Problem statement: Filter the records below for the word "className". Copy each line that holds it.

Provided entries:
■ ■ ■

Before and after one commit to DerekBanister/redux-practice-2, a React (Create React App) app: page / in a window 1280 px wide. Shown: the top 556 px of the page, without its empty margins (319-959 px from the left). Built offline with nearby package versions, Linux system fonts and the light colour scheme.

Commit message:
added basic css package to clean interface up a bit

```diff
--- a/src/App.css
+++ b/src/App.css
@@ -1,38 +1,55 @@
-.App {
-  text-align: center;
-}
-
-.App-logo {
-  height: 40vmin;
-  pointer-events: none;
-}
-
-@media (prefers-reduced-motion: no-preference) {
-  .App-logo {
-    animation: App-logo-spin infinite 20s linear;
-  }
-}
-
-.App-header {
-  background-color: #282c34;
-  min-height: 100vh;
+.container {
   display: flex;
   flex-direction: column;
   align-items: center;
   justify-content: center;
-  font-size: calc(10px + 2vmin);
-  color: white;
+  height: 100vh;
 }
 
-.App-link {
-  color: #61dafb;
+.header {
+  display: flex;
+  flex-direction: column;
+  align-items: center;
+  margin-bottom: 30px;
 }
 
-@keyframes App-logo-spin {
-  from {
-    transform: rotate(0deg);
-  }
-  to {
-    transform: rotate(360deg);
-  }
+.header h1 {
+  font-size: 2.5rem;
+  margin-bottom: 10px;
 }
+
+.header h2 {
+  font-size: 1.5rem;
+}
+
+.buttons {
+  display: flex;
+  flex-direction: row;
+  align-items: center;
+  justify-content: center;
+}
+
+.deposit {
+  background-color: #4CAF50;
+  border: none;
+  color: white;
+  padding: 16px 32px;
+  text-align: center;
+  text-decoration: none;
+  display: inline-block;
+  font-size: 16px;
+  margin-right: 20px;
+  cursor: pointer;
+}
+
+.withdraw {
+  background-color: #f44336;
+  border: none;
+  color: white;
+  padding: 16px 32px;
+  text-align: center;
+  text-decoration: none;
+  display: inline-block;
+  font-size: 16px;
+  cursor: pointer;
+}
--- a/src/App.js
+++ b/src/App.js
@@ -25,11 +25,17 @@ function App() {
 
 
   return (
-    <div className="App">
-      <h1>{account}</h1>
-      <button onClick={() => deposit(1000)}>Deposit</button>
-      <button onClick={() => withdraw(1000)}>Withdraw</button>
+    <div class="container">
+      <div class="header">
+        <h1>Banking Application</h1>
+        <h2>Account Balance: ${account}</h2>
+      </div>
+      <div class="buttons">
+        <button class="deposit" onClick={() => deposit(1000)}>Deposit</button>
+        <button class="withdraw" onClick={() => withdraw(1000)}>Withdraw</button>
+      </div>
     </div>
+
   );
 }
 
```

■ ■ ■

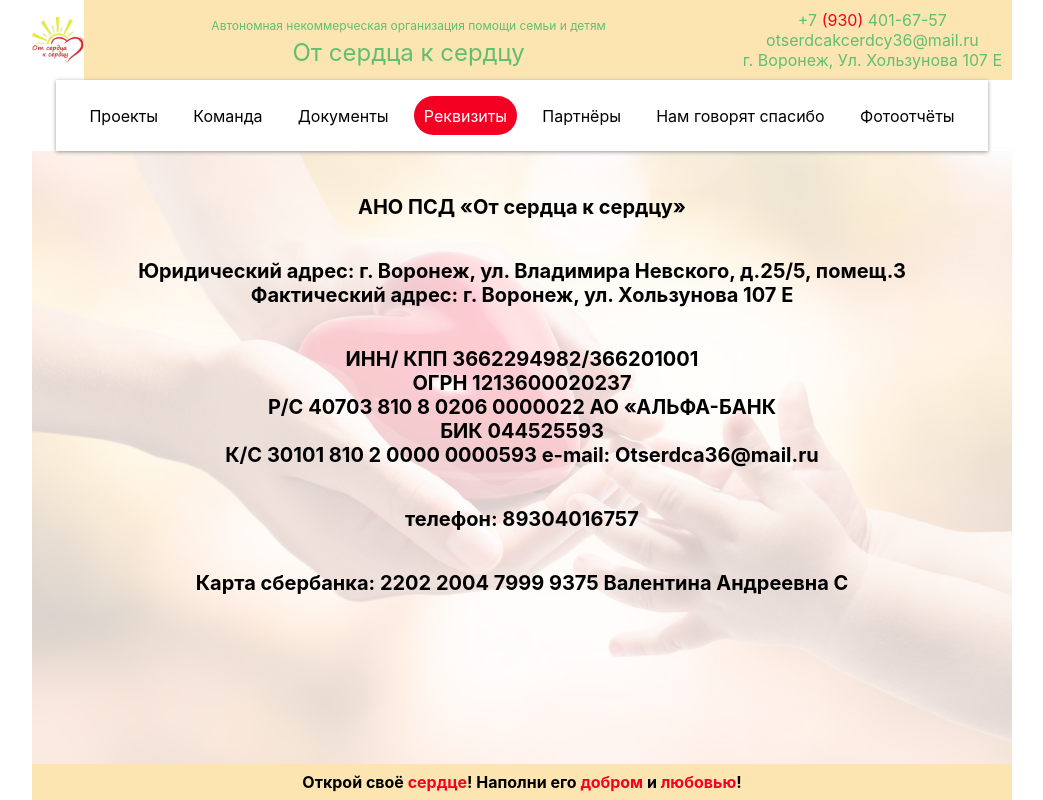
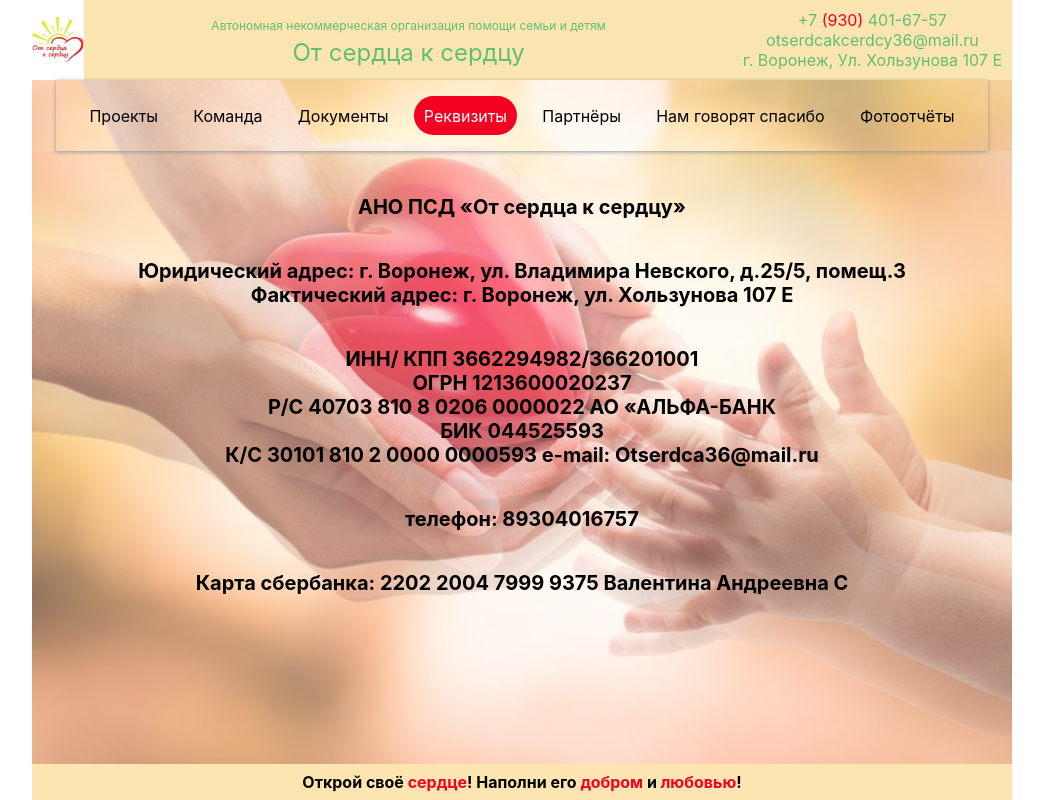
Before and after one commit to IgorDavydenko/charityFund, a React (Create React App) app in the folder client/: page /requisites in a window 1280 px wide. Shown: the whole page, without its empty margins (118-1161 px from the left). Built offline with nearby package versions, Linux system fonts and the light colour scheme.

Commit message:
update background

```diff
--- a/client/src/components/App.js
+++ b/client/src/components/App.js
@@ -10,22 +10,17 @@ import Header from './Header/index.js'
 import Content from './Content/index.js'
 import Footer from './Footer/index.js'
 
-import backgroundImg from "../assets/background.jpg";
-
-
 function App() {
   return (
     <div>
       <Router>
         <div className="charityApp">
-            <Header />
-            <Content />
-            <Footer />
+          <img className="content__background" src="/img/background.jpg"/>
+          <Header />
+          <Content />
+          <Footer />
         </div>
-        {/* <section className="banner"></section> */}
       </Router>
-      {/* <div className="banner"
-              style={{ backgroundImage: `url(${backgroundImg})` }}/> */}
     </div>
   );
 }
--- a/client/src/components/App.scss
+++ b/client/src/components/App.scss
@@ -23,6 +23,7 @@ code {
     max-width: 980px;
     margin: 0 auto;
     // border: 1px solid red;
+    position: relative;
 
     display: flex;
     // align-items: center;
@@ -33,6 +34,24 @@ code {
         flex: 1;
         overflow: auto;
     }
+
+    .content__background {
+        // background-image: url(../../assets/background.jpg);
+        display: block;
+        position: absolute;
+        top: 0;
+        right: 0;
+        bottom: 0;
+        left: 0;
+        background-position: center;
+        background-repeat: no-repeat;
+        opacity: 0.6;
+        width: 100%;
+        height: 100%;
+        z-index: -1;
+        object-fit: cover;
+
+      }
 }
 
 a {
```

■ ■ ■

Exercise answer:
-    <div className="App">
         <div className="charityApp">
+          <img className="content__background" src="/img/background.jpg"/>
-        {/* <section className="banner"></section> */}
-      {/* <div className="banner"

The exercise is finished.